Given everything we now know about the Catholic church, it seemed to me that all those people gathered outside St. Peter’s Basilica should be angrily dismantling the place.  But instead, they all cheered when it was announced that the new pope would be some old fart from Argentina.  Afterward, everywhere I turned I found only post-game shows with everyone analyzing the whole thing.  So I turned off the TV.

If you’re wondering why there is still smoke coming out of that chimney, it’s because Cardinal Snoop Dogg is visiting from the states.


Dawn and I rarely go the movies these days, and once a movie I want to see becomes available at home, it usually takes me a while to get to it, so I’m typically way behind when it comes to current movies.  I only recently watched The Artist, which won the Best Picture Oscar more than a year ago.  I’ll probably see the new winner, Argo, sometime next year.

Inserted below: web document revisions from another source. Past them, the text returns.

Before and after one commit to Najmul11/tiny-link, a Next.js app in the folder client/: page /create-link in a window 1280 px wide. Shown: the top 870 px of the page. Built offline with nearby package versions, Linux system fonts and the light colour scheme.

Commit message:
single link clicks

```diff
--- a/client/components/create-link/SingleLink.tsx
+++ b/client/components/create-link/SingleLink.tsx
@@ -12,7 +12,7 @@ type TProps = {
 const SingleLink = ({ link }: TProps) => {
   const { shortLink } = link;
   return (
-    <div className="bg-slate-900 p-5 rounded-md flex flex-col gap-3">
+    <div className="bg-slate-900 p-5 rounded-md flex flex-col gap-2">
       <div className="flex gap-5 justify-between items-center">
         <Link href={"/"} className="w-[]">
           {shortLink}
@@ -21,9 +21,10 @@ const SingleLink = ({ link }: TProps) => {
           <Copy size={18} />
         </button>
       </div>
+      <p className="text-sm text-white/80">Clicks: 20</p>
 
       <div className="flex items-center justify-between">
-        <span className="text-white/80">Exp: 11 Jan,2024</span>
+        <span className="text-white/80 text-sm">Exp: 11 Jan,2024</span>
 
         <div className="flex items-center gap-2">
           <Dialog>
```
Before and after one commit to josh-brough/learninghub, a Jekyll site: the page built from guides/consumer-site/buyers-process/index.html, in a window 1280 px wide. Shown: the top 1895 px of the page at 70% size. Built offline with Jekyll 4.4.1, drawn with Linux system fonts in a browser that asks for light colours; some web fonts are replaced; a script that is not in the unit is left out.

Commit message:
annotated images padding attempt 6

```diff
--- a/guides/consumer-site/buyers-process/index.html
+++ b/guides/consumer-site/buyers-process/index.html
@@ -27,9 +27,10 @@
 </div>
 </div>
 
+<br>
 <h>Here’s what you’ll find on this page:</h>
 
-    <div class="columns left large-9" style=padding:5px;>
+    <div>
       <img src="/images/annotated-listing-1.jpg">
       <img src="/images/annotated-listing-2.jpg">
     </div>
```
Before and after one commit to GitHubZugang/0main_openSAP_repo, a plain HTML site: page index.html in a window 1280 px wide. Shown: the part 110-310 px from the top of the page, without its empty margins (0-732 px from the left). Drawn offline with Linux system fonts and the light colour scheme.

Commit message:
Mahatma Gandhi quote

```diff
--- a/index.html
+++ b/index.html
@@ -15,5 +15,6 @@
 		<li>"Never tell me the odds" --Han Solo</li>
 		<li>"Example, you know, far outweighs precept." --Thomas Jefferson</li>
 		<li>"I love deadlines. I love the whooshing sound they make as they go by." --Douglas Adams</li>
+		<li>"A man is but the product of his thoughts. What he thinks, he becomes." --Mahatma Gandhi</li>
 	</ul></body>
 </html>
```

I recently watched Drive, mostly because I was eager to see Albert Brooks’s Oscar-nominated performance as a villain.  Brooks is a comedy genius who’s been making me laugh since I was a kid.  He’s also a great director who started out making short films for Saturday Night Live in the 1970s.  He’s written, directed, and starred in some of the funniest movies out there, like Real Life, Modern Romance, and Lost in America.  I had to see what kind of villain he would play.  I was blown away — not only by Brooks’s portrayal of a ruthless businessman, but by the whole movie.

It felt like I was watching a movie made in the 1970s or early 1980s.  It quietly took its time setting up its story and introducing its characters, and then it kicked my teeth down my throat.  I'd barely noticed Ryan Gosling until I saw this movie.  He has some Steve McQueen in him, with a James Caan vibe, but they make up a style that’s all his own in Drive, where he plays a guy who says very little, but means what he says.  It’s a very violent movie, but it’s the right kind of violence.  It takes its violence seriously.  It made me squirm and grunt and even look away briefly.  Director Nicolas Winding Refn doesn’t wallow in the violence because he doesn’t seem to enjoy it, but he doesn’t shrink away from it, either.  And it features another fine performance by Bryan Cranston.  I’ve been a fan of his work since the daytime soap opera Loving, which I watched faithfully for a full year after seeing the pilot in 1983.

Drive is a hard-edged action thriller that has some real humanity.  Sure, there are great car chases and plenty of violent action, but it is, first and foremost, a movie about people, which makes us care about the car chases and action because we’re emotionally invested.

I have not seen any of Refn’s other work yet, but he’s a director I will watch from now on.  I’m especially excited about the fact that he’s remaking Logan’s Run.  I’m hoping he will remain true to the novel by William F. Nolan and George Clayton Johnson.  The 1976 movie starring Michael York was a lot more bright and light-hearted than the dark, disturbing novel, which has a much better movie in it.  I'm hoping Refn will make that movie.

What kind of writer would I be if I got through a pointless, rambling blog post like this without plugging my work?  A whole bunch of my novels are now available as audiobooks! Meds, Live Girls, Night Life, Ravenous, Bestial, Trade Secrets, Pieces of Hate, Scissors, The Loveliest Dead, The Girl in the Basement, and Murder was My Alibi are all available now, with Dark Channel coming on March 29.  You can find them all right here.  For regular updates like this, keep checking my website,